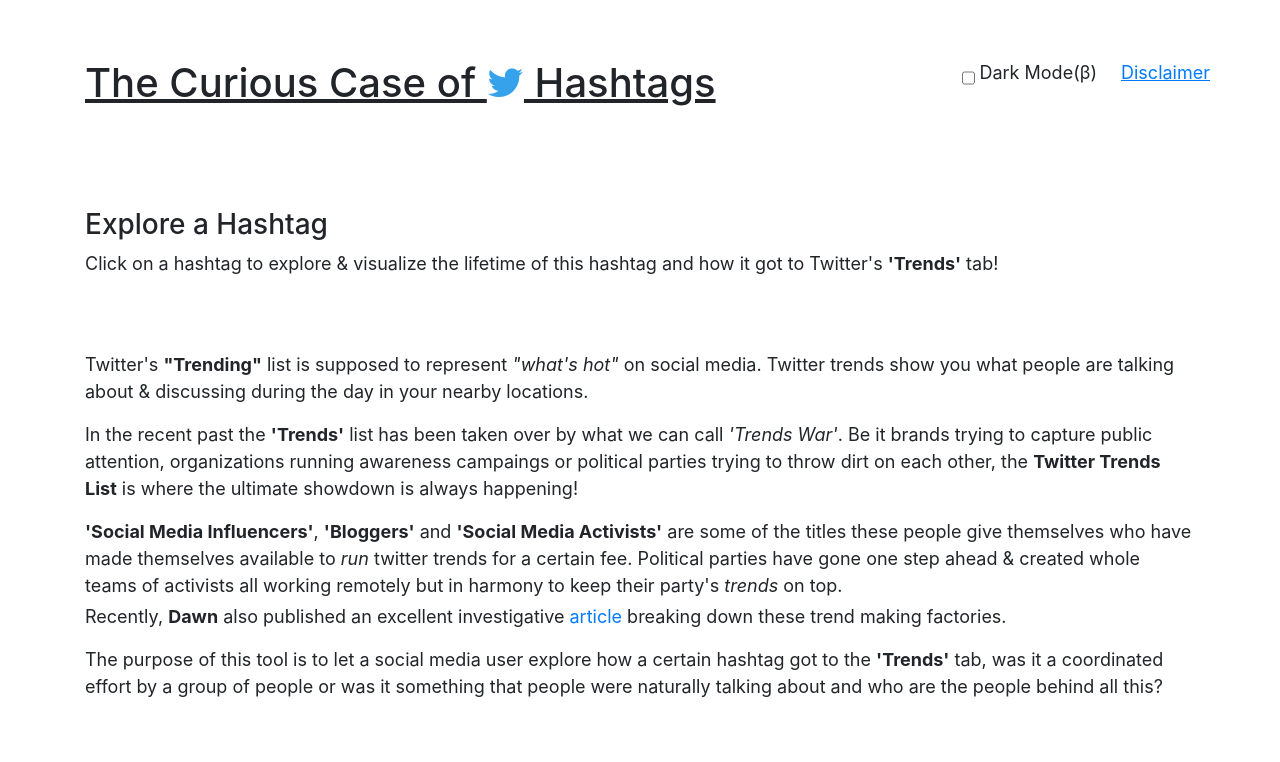
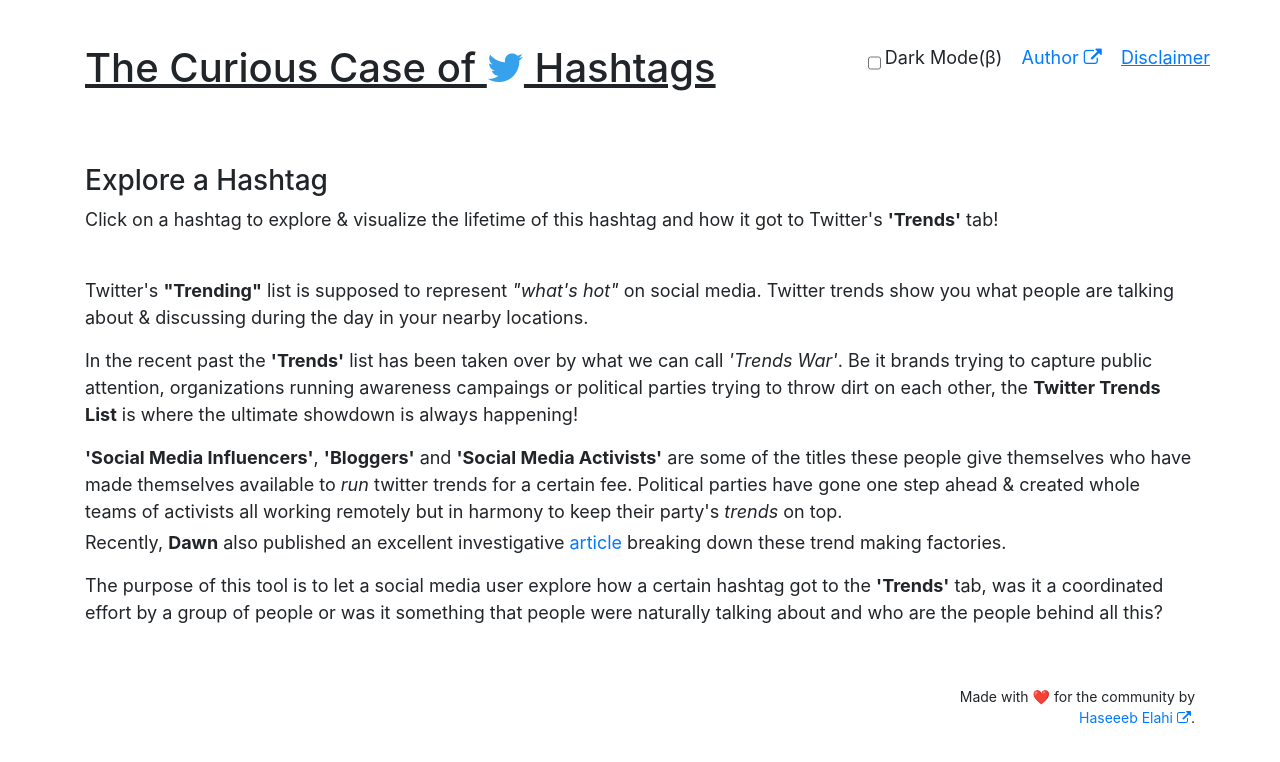
Before and after one commit to haseebelahi/hashtag-analyzer-client, a plain HTML site: page index.html in a window 1280 px wide. Drawn offline with nearby package versions, Linux system fonts and the light colour scheme; no server answers.

Commit message:
📦 Add author info and link to personal site

```diff
--- a/index.html
+++ b/index.html
@@ -38,13 +38,14 @@
     </div>
     <div class="container">
         <div class="row">
-            <div class="col-md-9">
+            <div class="col-md-8">
                 <h1 style="padding-bottom: 24px; text-decoration: underline;">The Curious Case of <i class="fa fa-twitter" style="color: rgb(54, 162, 235)"></i> Hashtags</h1>
             </div>
-            <div class="col-md-3">
+            <div class="col-md-4">
                 <div class="float-right row">
                     <input id='dark-mode-switch' class="mt-7" style="margin-right: 0.25rem;" type="checkbox" tabindex="2"/>
-                    <p style="margin-right: 1.5rem;">Dark Mode(β)</p>
+                    <p style="margin-right: 1.2rem;">Dark Mode(β)</p>
+                    <a style="margin-right: 1.2rem;" href="https://haseebelahi.dev/" target="_blank">Author <i class="fa fa-external-link"></i></a>
                     <a title="Disclaimer" id='open-disc' tabindex="1"><u>Disclaimer</u></a>
                 </div>
             </div>
@@ -53,7 +54,8 @@
             <div class="col-md-12">
                 <h3>Explore a Hashtag</h3>
                 <p>Click on a hashtag to explore & visualize the lifetime of this hashtag and how it got to Twitter's <b>'Trends'</b> tab!</p>
-                <div id="available-hashtags"></div>
+                <div id="available-hashtags">
+                </div>
             </div>
         </div>
         <div class="row info">
@@ -63,6 +65,13 @@
                 <p class="mt-16"> <b>'Social Media Influencers'</b>, <b>'Bloggers'</b> and <b>'Social Media Activists'</b> are some of the titles these people give themselves who have made themselves available to <em>run</em> twitter trends for a certain fee. Political parties have gone one step ahead & created whole teams of activists all working remotely but in harmony to keep their party's <em>trends</em> on top.</p> Recently, <b>Dawn</b> also published an excellent investigative <a href='https://www.dawn.com/news/1518967'>article</a> breaking down these trend making factories.
 
                 <p class="mt-16">The purpose of this tool is to let a social media user explore how a certain hashtag got to the <b>'Trends'</b> tab, was it a coordinated effort by a group of people or was it something that people were naturally talking about and who are the people behind all this?</p>
+            </div>
+        </div>
+
+        <div class="row info pb-16 mt-16">
+            <div class="col-md-9"></div>
+            <div class="col-md-3">
+                <p class="caption">Made with ❤️ for the community by <a href="https://haseebelahi.dev" target="_blank">Haseeeb Elahi <i class="fa fa-external-link"></i></a>.</p>
             </div>
         </div>
         <div class="row trend">
--- a/index.js
+++ b/index.js
@@ -311,6 +311,7 @@
     };
 
     const showAvailableHashtags = (availableHashtags) => {
+        // hideLoader();
         const availableHashtagsContainer = document.getElementById('available-hashtags');
         let innerHTML = `<ul>`;
         availableHashtags.forEach(item => {
@@ -324,6 +325,11 @@
         });
         innerHTML += `</ul>`;
         availableHashtagsContainer.innerHTML = innerHTML;
+    };
+
+    const hideLoader = () => {
+        const loader = document.getElementById('loader');
+        loader.style.display = 'none';
     };
 
     const clickEventHandler = (event) => {
@@ -480,7 +486,7 @@
         return "";
     }
 
-    let isDarkModeOn = false;
+    let isDarkModeOn = getCookie('dark-mode')=='on';
 
     darkModeSwitch.onchange = toggleDarkMode;
     document.getElementById('close-disc').onclick = closeDisclaimer;
--- a/styles.css
+++ b/styles.css
@@ -9,6 +9,9 @@ body {
 }
 .p-8 {
     padding: 8px;
+}
+.pb-16 {
+    padding-bottom: 16px;
 }
 .y-scrollable{
     overflow-y: scroll;
@@ -182,3 +185,8 @@ a {
 .mt-7 {
     margin-top: 7px;
 }
+
+.caption {
+    font-size: 14px;
+    text-align: right;
+}
```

**Task details**
Output a faithful copy of the data, with each picture left out.

**Answer to this task**
Before and after one commit to haseebelahi/hashtag-analyzer-client, a plain HTML site: page index.html in a window 1280 px wide. Drawn offline with nearby package versions, Linux system fonts and the light colour scheme; no server answers.

Commit message:
📦 Add author info and link to personal site

```diff
--- a/index.html
+++ b/index.html
@@ -38,13 +38,14 @@
     </div>
     <div class="container">
         <div class="row">
-            <div class="col-md-9">
+            <div class="col-md-8">
                 <h1 style="padding-bottom: 24px; text-decoration: underline;">The Curious Case of <i class="fa fa-twitter" style="color: rgb(54, 162, 235)"></i> Hashtags</h1>
             </div>
-            <div class="col-md-3">
+            <div class="col-md-4">
                 <div class="float-right row">
                     <input id='dark-mode-switch' class="mt-7" style="margin-right: 0.25rem;" type="checkbox" tabindex="2"/>
-                    <p style="margin-right: 1.5rem;">Dark Mode(β)</p>
+                    <p style="margin-right: 1.2rem;">Dark Mode(β)</p>
+                    <a style="margin-right: 1.2rem;" href="https://haseebelahi.dev/" target="_blank">Author <i class="fa fa-external-link"></i></a>
                     <a title="Disclaimer" id='open-disc' tabindex="1"><u>Disclaimer</u></a>
                 </div>
             </div>
@@ -53,7 +54,8 @@
             <div class="col-md-12">
                 <h3>Explore a Hashtag</h3>
                 <p>Click on a hashtag to explore & visualize the lifetime of this hashtag and how it got to Twitter's <b>'Trends'</b> tab!</p>
-                <div id="available-hashtags"></div>
+                <div id="available-hashtags">
+                </div>
             </div>
         </div>
         <div class="row info">
@@ -63,6 +65,13 @@
                 <p class="mt-16"> <b>'Social Media Influencers'</b>, <b>'Bloggers'</b> and <b>'Social Media Activists'</b> are some of the titles these people give themselves who have made themselves available to <em>run</em> twitter trends for a certain fee. Political parties have gone one step ahead & created whole teams of activists all working remotely but in harmony to keep their party's <em>trends</em> on top.</p> Recently, <b>Dawn</b> also published an excellent investigative <a href='https://www.dawn.com/news/1518967'>article</a> breaking down these trend making factories.
 
                 <p class="mt-16">The purpose of this tool is to let a social media user explore how a certain hashtag got to the <b>'Trends'</b> tab, was it a coordinated effort by a group of people or was it something that people were naturally talking about and who are the people behind all this?</p>
+            </div>
+        </div>
+
+        <div class="row info pb-16 mt-16">
+            <div class="col-md-9"></div>
+            <div class="col-md-3">
+                <p class="caption">Made with ❤️ for the community by <a href="https://haseebelahi.dev" target="_blank">Haseeeb Elahi <i class="fa fa-external-link"></i></a>.</p>
             </div>
         </div>
         <div class="row trend">
--- a/index.js
+++ b/index.js
@@ -311,6 +311,7 @@
     };
 
     const showAvailableHashtags = (availableHashtags) => {
+        // hideLoader();
         const availableHashtagsContainer = document.getElementById('available-hashtags');
         let innerHTML = `<ul>`;
         availableHashtags.forEach(item => {
@@ -324,6 +325,11 @@
         });
         innerHTML += `</ul>`;
         availableHashtagsContainer.innerHTML = innerHTML;
+    };
+
+    const hideLoader = () => {
+        const loader = document.getElementById('loader');
+        loader.style.display = 'none';
     };
 
     const clickEventHandler = (event) => {
@@ -480,7 +486,7 @@
         return "";
     }
 
-    let isDarkModeOn = false;
+    let isDarkModeOn = getCookie('dark-mode')=='on';
 
     darkModeSwitch.onchange = toggleDarkMode;
     document.getElementById('close-disc').onclick = closeDisclaimer;
--- a/styles.css
+++ b/styles.css
@@ -9,6 +9,9 @@ body {
 }
 .p-8 {
     padding: 8px;
+}
+.pb-16 {
+    padding-bottom: 16px;
 }
 .y-scrollable{
     overflow-y: scroll;
@@ -182,3 +185,8 @@ a {
 .mt-7 {
     margin-top: 7px;
 }
+
+.caption {
+    font-size: 14px;
+    text-align: right;
+}
```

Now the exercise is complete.